Gov. Tom Wolf’s plan to have Pennsylvania join 10 other states in a regional cap-and-trade agreement to cut greenhouse gas emissions is moving slowly through the vetting process.
Wolf cast the agreement as a way to get the state on a clear path to cleaner air — and one he could launch unilaterally, thanks to the Clean Air Act.
Many Republicans are challenging his authority to do that, and a number of energy companies oppose the plan.
On Thursday, the Department of Environmental Protection released a draft of its proposed rules for the program, known as the Regional Greenhouse Gas Initiative. Broadly, those rules would require polluters — coal-fired power plants in particular — to pay for their carbon emissions over a certain level.
They’d bid for emission allowances at auction. The proceeds would go back to the participating states for air pollution reduction programs.
The states already involved in the agreement are Connecticut, Delaware, Maine, Maryland, Massachusetts, New Hampshire, New York, Rhode Island, Vermont and most recently, New Jersey. Virginia is considering joining.
Vince Brisini works for Olympus Power, which runs several coal and coal refuse plants in Pennsylvania. During public comments at the DEP hearing, he said he and others in the industry think RGGI will needlessly burden power producers.
“I don’t want to confuse RGGI participation with climate change or environmental outcome because you’re simply not getting those benefits,” he said.
John Dernbach, who directs the Environmental Law and Sustainability Center at Widener Law School, spoke in support of the plan.
He said he thinks RGGI should be the first step in more ambitious climate goals. But he noted, he thinks the state needs to support energy workers.
“A full-blown effort to reduce greenhouse gas emissions to zero is going to involve the workers as well, and I would encourage the commonwealth broadly — because I don’t think this is just a DEP issue — to make sure that that gets considered,” he said.
DEP officials said they haven’t decided what level of emissions to allow, or what it’ll cost power plants to exceed that.
The proposal is still being fine-tuned. It’ll go before a state board for approval this summer, and will be released for public comment in the fall.

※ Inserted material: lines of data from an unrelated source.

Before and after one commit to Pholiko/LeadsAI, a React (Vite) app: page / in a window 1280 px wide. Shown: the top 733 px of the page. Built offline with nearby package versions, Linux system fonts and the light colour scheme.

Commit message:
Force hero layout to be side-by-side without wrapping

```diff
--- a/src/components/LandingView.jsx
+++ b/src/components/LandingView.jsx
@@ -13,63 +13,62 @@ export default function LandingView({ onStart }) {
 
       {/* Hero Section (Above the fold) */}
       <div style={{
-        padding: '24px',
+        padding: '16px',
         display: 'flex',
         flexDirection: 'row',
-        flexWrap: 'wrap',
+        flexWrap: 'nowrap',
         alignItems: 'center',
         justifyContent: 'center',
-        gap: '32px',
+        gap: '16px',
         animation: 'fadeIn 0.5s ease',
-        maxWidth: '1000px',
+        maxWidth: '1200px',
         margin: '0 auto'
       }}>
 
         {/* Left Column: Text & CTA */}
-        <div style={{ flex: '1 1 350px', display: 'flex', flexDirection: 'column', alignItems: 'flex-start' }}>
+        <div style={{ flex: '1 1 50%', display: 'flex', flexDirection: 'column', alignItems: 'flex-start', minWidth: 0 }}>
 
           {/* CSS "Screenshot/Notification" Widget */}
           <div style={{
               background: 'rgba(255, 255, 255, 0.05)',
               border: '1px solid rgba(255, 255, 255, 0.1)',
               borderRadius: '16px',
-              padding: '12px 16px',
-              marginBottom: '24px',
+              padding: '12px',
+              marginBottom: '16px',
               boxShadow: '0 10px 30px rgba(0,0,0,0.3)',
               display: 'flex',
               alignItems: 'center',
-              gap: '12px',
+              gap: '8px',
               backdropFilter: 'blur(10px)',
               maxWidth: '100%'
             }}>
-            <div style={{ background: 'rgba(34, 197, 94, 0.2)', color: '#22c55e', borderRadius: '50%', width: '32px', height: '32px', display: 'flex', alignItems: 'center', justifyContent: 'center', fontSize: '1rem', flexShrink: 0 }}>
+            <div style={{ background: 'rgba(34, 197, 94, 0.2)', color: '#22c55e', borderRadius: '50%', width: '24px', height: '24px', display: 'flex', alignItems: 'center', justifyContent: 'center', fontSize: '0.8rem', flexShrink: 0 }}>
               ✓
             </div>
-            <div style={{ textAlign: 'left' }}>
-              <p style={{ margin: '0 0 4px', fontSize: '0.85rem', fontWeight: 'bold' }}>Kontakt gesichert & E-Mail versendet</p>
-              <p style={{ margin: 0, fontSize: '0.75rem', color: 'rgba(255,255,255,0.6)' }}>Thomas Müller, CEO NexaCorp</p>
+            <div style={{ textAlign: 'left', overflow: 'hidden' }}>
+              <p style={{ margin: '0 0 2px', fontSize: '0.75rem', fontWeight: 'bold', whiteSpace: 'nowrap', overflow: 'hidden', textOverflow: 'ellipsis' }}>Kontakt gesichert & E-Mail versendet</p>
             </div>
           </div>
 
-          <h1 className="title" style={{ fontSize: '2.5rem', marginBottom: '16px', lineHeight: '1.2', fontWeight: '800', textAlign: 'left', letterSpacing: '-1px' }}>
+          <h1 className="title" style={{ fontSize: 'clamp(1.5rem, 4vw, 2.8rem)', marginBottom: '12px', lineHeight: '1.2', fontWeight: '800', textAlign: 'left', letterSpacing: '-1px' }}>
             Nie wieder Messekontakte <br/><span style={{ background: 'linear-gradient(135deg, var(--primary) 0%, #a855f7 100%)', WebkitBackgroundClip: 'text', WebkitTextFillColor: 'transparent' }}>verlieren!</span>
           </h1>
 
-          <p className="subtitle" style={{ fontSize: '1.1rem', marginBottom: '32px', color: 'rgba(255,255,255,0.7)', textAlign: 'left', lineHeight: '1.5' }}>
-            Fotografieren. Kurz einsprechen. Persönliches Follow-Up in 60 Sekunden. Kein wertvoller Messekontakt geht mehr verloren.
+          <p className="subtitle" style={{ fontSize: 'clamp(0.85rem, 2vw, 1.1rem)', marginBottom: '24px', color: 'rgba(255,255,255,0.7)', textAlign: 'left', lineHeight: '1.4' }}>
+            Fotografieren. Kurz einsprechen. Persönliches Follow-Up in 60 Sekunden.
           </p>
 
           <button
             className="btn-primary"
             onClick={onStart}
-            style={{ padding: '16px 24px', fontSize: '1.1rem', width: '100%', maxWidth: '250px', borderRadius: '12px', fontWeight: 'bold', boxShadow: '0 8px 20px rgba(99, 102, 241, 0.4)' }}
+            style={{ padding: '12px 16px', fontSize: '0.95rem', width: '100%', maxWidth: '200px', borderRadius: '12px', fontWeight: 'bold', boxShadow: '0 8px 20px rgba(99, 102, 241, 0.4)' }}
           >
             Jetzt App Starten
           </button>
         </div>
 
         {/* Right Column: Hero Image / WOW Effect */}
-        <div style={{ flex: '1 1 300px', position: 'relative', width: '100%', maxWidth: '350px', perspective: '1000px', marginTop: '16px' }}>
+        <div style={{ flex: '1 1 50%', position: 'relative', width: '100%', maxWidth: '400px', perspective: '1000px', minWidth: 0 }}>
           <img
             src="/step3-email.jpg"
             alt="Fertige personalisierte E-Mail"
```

This story is produced in partnership with StateImpact Pennsylvania, a collaboration among The Allegheny Front, WPSU, WITF and WHYY to cover the commonwealth's energy economy.